## What the task asks:
Copy exactly the stretch of data below from the line with "Before and after one commit to greycc2021/iptools, a" through the line with "2 other files.", including both of those lines.

** Opening Data for review block **

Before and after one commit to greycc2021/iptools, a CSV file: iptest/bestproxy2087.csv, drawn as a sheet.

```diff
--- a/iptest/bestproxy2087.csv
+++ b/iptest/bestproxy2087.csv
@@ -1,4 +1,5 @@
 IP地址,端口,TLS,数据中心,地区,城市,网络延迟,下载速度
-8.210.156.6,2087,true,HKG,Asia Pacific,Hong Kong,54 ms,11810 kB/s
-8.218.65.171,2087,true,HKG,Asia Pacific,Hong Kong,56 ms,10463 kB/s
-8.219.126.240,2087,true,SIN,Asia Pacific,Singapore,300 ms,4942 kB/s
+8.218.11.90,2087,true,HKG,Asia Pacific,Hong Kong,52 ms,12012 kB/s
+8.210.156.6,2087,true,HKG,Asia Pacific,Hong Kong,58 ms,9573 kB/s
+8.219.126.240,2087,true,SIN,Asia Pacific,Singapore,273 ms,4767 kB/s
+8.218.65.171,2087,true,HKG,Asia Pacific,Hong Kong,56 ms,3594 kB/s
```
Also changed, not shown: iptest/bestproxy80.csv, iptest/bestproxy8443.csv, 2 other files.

** Closing Data for review block **
** Opening Data for review block **

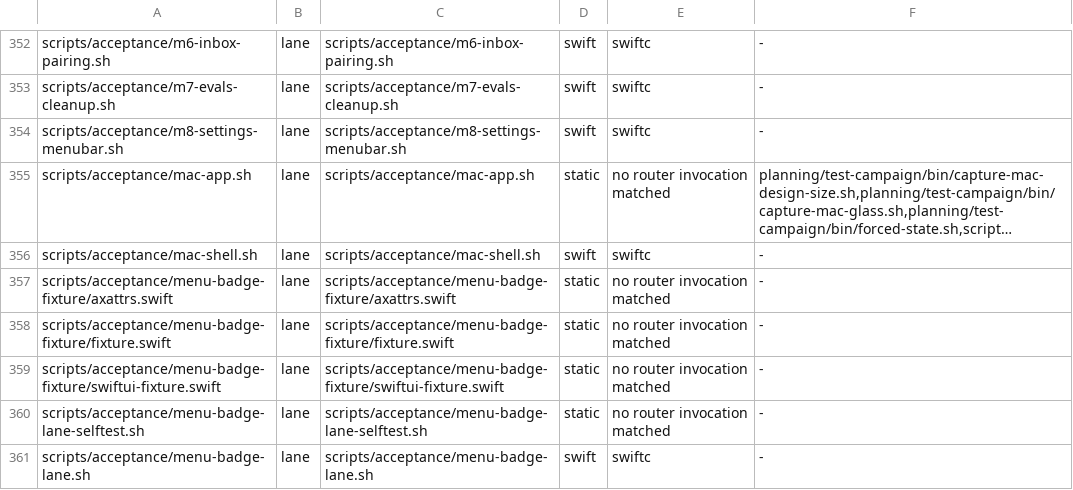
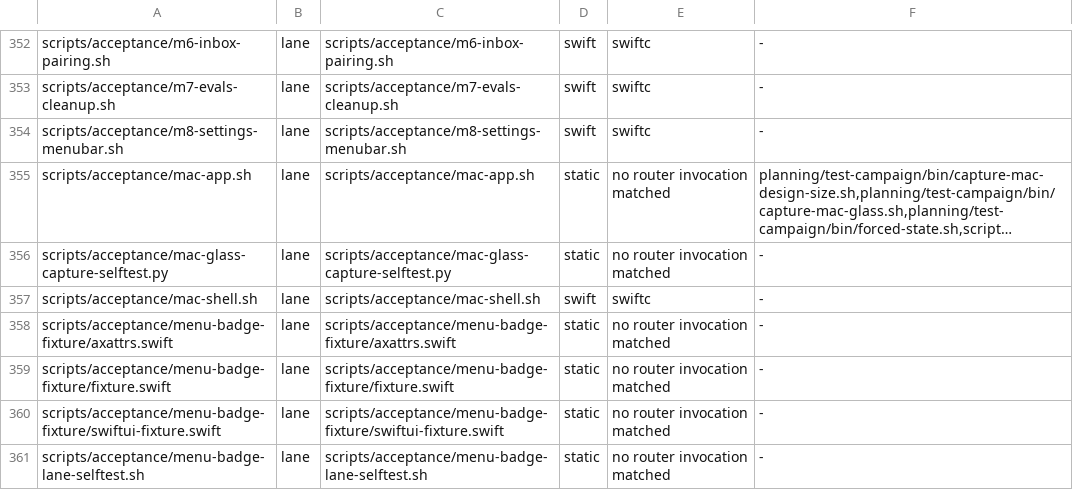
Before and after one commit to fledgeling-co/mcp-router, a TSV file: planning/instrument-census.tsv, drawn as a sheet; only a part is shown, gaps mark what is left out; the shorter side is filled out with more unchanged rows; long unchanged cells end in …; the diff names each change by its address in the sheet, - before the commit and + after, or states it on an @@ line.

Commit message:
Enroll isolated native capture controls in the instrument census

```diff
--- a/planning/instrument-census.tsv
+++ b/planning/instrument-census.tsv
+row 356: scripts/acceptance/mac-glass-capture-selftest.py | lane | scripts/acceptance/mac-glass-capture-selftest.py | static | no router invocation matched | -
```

** Closing Data for review block **
** Opening Data for review block **

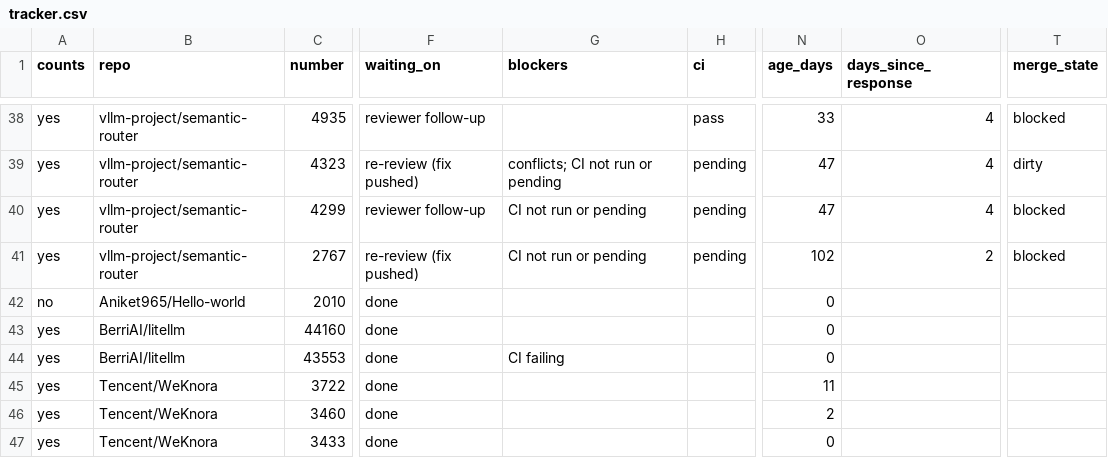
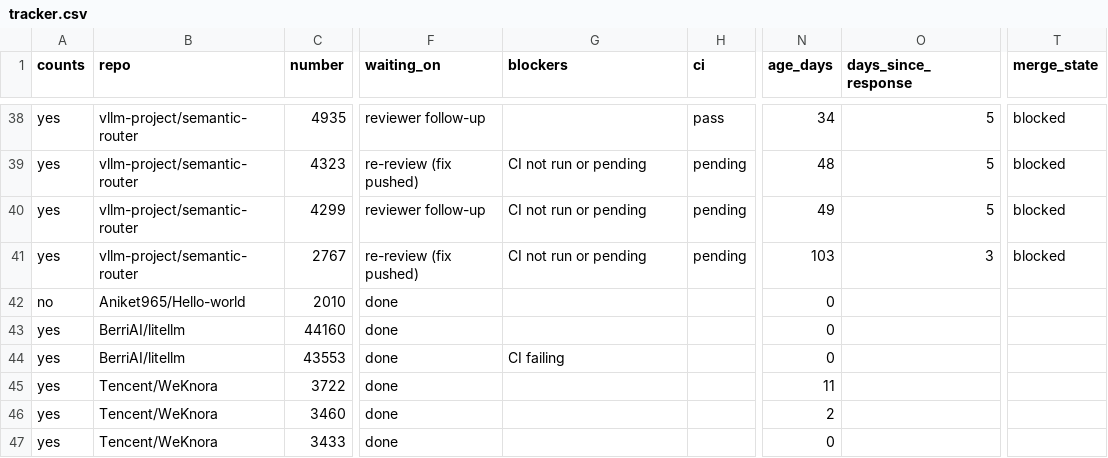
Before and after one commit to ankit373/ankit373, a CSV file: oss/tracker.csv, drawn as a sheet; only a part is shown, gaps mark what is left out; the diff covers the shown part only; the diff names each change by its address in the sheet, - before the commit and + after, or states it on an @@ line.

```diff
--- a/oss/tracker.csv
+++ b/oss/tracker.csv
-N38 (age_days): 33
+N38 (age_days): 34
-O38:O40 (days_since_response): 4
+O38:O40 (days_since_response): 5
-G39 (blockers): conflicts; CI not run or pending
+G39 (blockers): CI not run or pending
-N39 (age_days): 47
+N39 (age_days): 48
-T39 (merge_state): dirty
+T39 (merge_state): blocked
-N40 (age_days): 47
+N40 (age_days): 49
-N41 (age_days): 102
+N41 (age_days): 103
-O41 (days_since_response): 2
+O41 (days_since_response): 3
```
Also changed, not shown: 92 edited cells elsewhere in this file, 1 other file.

** Closing Data for review block **

## Output of the task:
Before and after one commit to greycc2021/iptools, a CSV file: iptest/bestproxy2087.csv, drawn as a sheet.

```diff
--- a/iptest/bestproxy2087.csv
+++ b/iptest/bestproxy2087.csv
@@ -1,4 +1,5 @@
 IP地址,端口,TLS,数据中心,地区,城市,网络延迟,下载速度
-8.210.156.6,2087,true,HKG,Asia Pacific,Hong Kong,54 ms,11810 kB/s
-8.218.65.171,2087,true,HKG,Asia Pacific,Hong Kong,56 ms,10463 kB/s
-8.219.126.240,2087,true,SIN,Asia Pacific,Singapore,300 ms,4942 kB/s
+8.218.11.90,2087,true,HKG,Asia Pacific,Hong Kong,52 ms,12012 kB/s
+8.210.156.6,2087,true,HKG,Asia Pacific,Hong Kong,58 ms,9573 kB/s
+8.219.126.240,2087,true,SIN,Asia Pacific,Singapore,273 ms,4767 kB/s
+8.218.65.171,2087,true,HKG,Asia Pacific,Hong Kong,56 ms,3594 kB/s
```
Also changed, not shown: iptest/bestproxy80.csv, iptest/bestproxy8443.csv, 2 other files.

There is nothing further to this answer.